YOUR ASSIGNMENT - Every line that contains "static" must be located and copied from the data.

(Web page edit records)
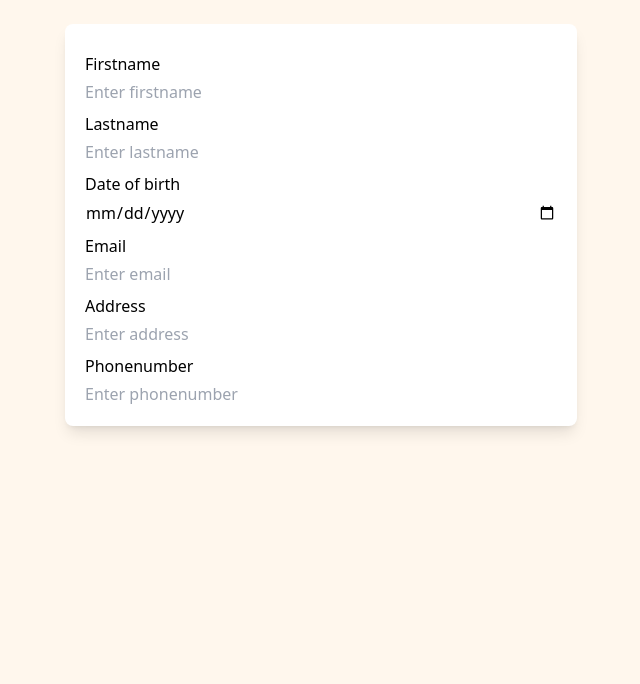
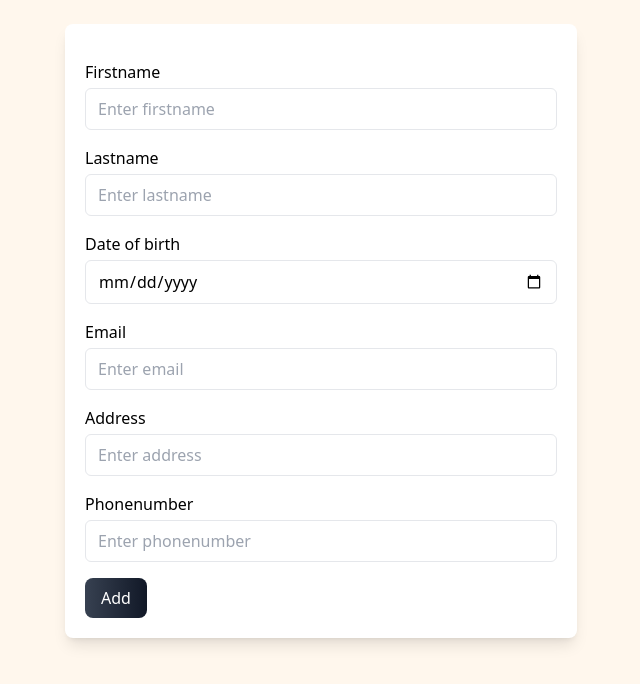
Before and after one commit to Aakashmid/StudentRecords, a Django app: page /add-student/ in a window 1280 px wide. Shown: the part 60-744 px from the top of the page, without its empty margins (319-959 px from the left). Run offline with Django 5.2, Linux system fonts and the light colour scheme; some libraries are stand-ins or nearby versions.

Commit message:
create html for adding data ,modified index.html

```diff
--- a/static/src/main.css
+++ b/static/src/main.css
@@ -730,20 +704,18 @@ video {
   margin-bottom: calc(0.5rem * var(--tw-space-y-reverse));
 }
 
-.space-y-1 > :not([hidden]) ~ :not([hidden]) {
+.space-y-3 > :not([hidden]) ~ :not([hidden]) {
   --tw-space-y-reverse: 0;
-  margin-top: calc(0.25rem * calc(1 - var(--tw-space-y-reverse)));
-  margin-bottom: calc(0.25rem * var(--tw-space-y-reverse));
+  margin-top: calc(0.75rem * calc(1 - var(--tw-space-y-reverse)));
+  margin-bottom: calc(0.75rem * var(--tw-space-y-reverse));
 }
 
-.space-x-1 > :not([hidden]) ~ :not([hidden]) {
-  --tw-space-x-reverse: 0;
-  margin-right: calc(0.25rem * var(--tw-space-x-reverse));
-  margin-left: calc(0.25rem * calc(1 - var(--tw-space-x-reverse)));
+.overflow-y-scroll {
+  overflow-y: scroll;
 }
 
-.rounded-3xl {
-  border-radius: 1.5rem;
+.rounded-2xl {
+  border-radius: 1rem;
 }
 
 .rounded-lg {
@@ -754,12 +726,20 @@ video {
   border-radius: 0.75rem;
 }
 
-.rounded-2xl {
-  border-radius: 1rem;
+.rounded {
+  border-radius: 0.25rem;
+}
+
+.border {
+  border-width: 1px;
 }
 
 .border-b {
   border-bottom-width: 1px;
+}
+
+.border-none {
+  border-style: none;
 }
 
 .border-gray-300 {
@@ -787,6 +767,26 @@ video {
   background-color: rgb(255 255 255 / var(--tw-bg-opacity));
 }
 
+.bg-gradient-to-r {
+  background-image: linear-gradient(to right, var(--tw-gradient-stops));
+}
+
+.from-orange-500 {
+  --tw-gradient-from: #f97316 var(--tw-gradient-from-position);
+  --tw-gradient-to: rgb(249 115 22 / 0) var(--tw-gradient-to-position);
+  --tw-gradient-stops: var(--tw-gradient-from), var(--tw-gradient-to);
+}
+
+.from-gray-700 {
+  --tw-gradient-from: #374151 var(--tw-gradient-from-position);
+  --tw-gradient-to: rgb(55 65 81 / 0) var(--tw-gradient-to-position);
+  --tw-gradient-stops: var(--tw-gradient-from), var(--tw-gradient-to);
+}
+
+.to-gray-900 {
+  --tw-gradient-to: #111827 var(--tw-gradient-to-position);
+}
+
 .p-1 {
   padding: 0.25rem;
 }
@@ -812,9 +813,9 @@ video {
   padding-right: 0.5rem;
 }
 
-.px-4 {
-  padding-left: 1rem;
-  padding-right: 1rem;
+.px-3 {
+  padding-left: 0.75rem;
+  padding-right: 0.75rem;
 }
 
 .py-1 {
@@ -825,16 +826,6 @@ video {
 .py-2 {
   padding-top: 0.5rem;
   padding-bottom: 0.5rem;
-}
-
-.px-1 {
-  padding-left: 0.25rem;
-  padding-right: 0.25rem;
-}
-
-.px-3 {
-  padding-left: 0.75rem;
-  padding-right: 0.75rem;
 }
 
 .pb-4 {
@@ -876,25 +853,14 @@ video {
   font-weight: 600;
 }
 
-.text-white {
-  --tw-text-opacity: 1;
-  color: rgb(255 255 255 / var(--tw-text-opacity));
-}
-
-.text-black {
-  --tw-text-opacity: 1;
-  color: rgb(0 0 0 / var(--tw-text-opacity));
-}
-
 .text-orange-600 {
   --tw-text-opacity: 1;
   color: rgb(234 88 12 / var(--tw-text-opacity));
 }
 
-.shadow-xl {
-  --tw-shadow: 0 20px 25px -5px rgb(0 0 0 / 0.1), 0 8px 10px -6px rgb(0 0 0 / 0.1);
-  --tw-shadow-colored: 0 20px 25px -5px var(--tw-shadow-color), 0 8px 10px -6px var(--tw-shadow-color);
-  box-shadow: var(--tw-ring-offset-shadow, 0 0 #0000), var(--tw-ring-shadow, 0 0 #0000), var(--tw-shadow);
+.text-white {
+  --tw-text-opacity: 1;
+  color: rgb(255 255 255 / var(--tw-text-opacity));
 }
 
 .shadow-lg {
@@ -1018,8 +951,32 @@ video {
     margin-left: calc(0.75rem * calc(1 - var(--tw-space-x-reverse)));
   }
 
+  .lg\:space-y-3 > :not([hidden]) ~ :not([hidden]) {
+    --tw-space-y-reverse: 0;
+    margin-top: calc(0.75rem * calc(1 - var(--tw-space-y-reverse)));
+    margin-bottom: calc(0.75rem * var(--tw-space-y-reverse));
+  }
+
+  .lg\:space-y-4 > :not([hidden]) ~ :not([hidden]) {
+    --tw-space-y-reverse: 0;
+    margin-top: calc(1rem * calc(1 - var(--tw-space-y-reverse)));
+    margin-bottom: calc(1rem * var(--tw-space-y-reverse));
+  }
+
   .lg\:rounded-3xl {
     border-radius: 1.5rem;
+  }
+
+  .lg\:rounded-md {
+    border-radius: 0.375rem;
+  }
+
+  .lg\:p-2 {
+    padding: 0.5rem;
+  }
+
+  .lg\:p-3 {
+    padding: 0.75rem;
   }
 
   .lg\:p-4 {
@@ -1056,6 +1005,11 @@ video {
   .lg\:py-2 {
     padding-top: 0.5rem;
     padding-bottom: 0.5rem;
+  }
+
+  .lg\:px-3 {
+    padding-left: 0.75rem;
+    padding-right: 0.75rem;
   }
 
   .lg\:text-2xl {
--- a/templates/studentApp/index.html
+++ b/templates/studentApp/index.html
@@ -8,7 +8,7 @@ Home
 <div class="container mt-10 w-full ">
 
 
-    <div class="w-[95vw] lg:w-[80vw]    shadow-lg  mx-auto rounded-lg lg:rouded-xl bg-white p-3 lg:p-4">
+    <div class="w-[95vw] lg:w-[80vw]    shadow-lg  mx-auto rounded-lg lg:rouded-xl bg-white p-3 lg:p-4 overflow-y-scroll">
         {% if students %}
         <table class="w-full">
             <tr class="border-b pb-4">
--- a/templates/studentApp/studentCreate.html
+++ b/templates/studentApp/studentCreate.html
@@ -7,36 +7,38 @@ Create
 {% block content %}
 <div class="Container">
     <div class="Create-form-div mx-auto  bg-white shadow-lg rounded-lg lg:p-3 p-2 xl:w-2/5 md:w-1/2 sm:w-3/4 w-11/12 mt-6">
-        <form action="#" method="post" class="p-2 flex flex-col space-y-2">
+        <form action="#" method="post" class="p-2 flex flex-col lg:space-y-4  space-y-3">
             {% csrf_token %}
+            <input type="hidden" name="isUpdateRequest" value="{% if updatepage %}update{%else%}{%endif%}">
             <div class="flex flex-col space-y-1 ">
-                <label for="firstname">Firstname</label>
-                <input type="text" name="firstname" id="firstname" placeholder="Enter firstname">
+                <label for="firstname" class="">Firstname</label>
+                <input class="px-2 py-1 lg:px-3 lg:py-2 outline outline-none border rounded lg:rounded-md" type="text" name="firstname" id="firstname" placeholder="Enter firstname" required>
             </div>
             <div class="flex flex-col space-y-1 ">
-                <label for="lastname">Lastname</label>
-                <input type="text" name="lastname" id="lastname" placeholder="Enter lastname">
+                <label for="lastname" class="">Lastname</label>
+                <input class="px-2 py-1 lg:px-3 lg:py-2 outline outline-none border rounded lg:rounded-md" type="text" name="lastname" id="lastname" placeholder="Enter lastname" required>
             </div>
 
             <div class="flex flex-col space-y-1 ">
-                <label for="date_of_birth ">Date of birth </label>
-                <input type="date" name="date_of_birth " id="date_of_birth " placeholder="Enter date of birth ">
+                <label for="date_of_birth " class="">Date of birth </label>
+                <input class="px-2 py-1 lg:px-3 lg:py-2 outline outline-none border rounded lg:rounded-md" type="date" name="date_of_birth " id="date_of_birth " placeholder="Enter date of birth " required>
             </div>
 
             <div class="flex flex-col space-y-1 ">
-                <label for="email">Email</label>
-                <input type="email" name="email" id="email" placeholder="Enter email">
+                <label for="email" class="">Email</label>
+                <input class="px-2 py-1 lg:px-3 lg:py-2 outline outline-none border rounded lg:rounded-md" type="email" name="email" id="email" placeholder="Enter email" required>
             </div>
 
             <div class="flex flex-col space-y-1 ">
-                <label for="address">Address</label>
-                <input type="text" name="address" id="address" placeholder="Enter address" >
+                <label for="address" class="">Address</label>
+                <input class="px-2 py-1 lg:px-3 lg:py-2 outline outline-none border rounded lg:rounded-md" type="text" name="address" id="address" placeholder="Enter address"  required>
             </div>
 
             <div class="flex flex-col space-y-1 ">
-                <label for="phonenumber">Phonenumber</label>
-                <input type="number" name="phonenumber" id="phonenumber" placeholder="Enter phonenumber">
+                <label for="phonenumber" class="">Phonenumber</label>
+                <input class="px-2 py-1 lg:px-3 lg:py-2 outline outline-none border rounded lg:rounded-md" type="number" name="phonenumber" id="phonenumber" placeholder="Enter phonenumber" required>
             </div>
+            <div class=""><button type="submit" class="lg:px-4 lg:py-2 px-3 py-2 bg-gradient-to-r from-gray-700 text-white to-gray-900  border-none rounded-lg">Add</button></div>
         </form>
     </div>
 </div>
```
Also changed, not shown: other parts of static/src/main.css (+23 -103 lines), db.sqlite3.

COMPLETED EXERCISE -
--- a/static/src/main.css
+++ b/static/src/main.css
Also changed, not shown: other parts of static/src/main.css (+23 -103 lines), db.sqlite3.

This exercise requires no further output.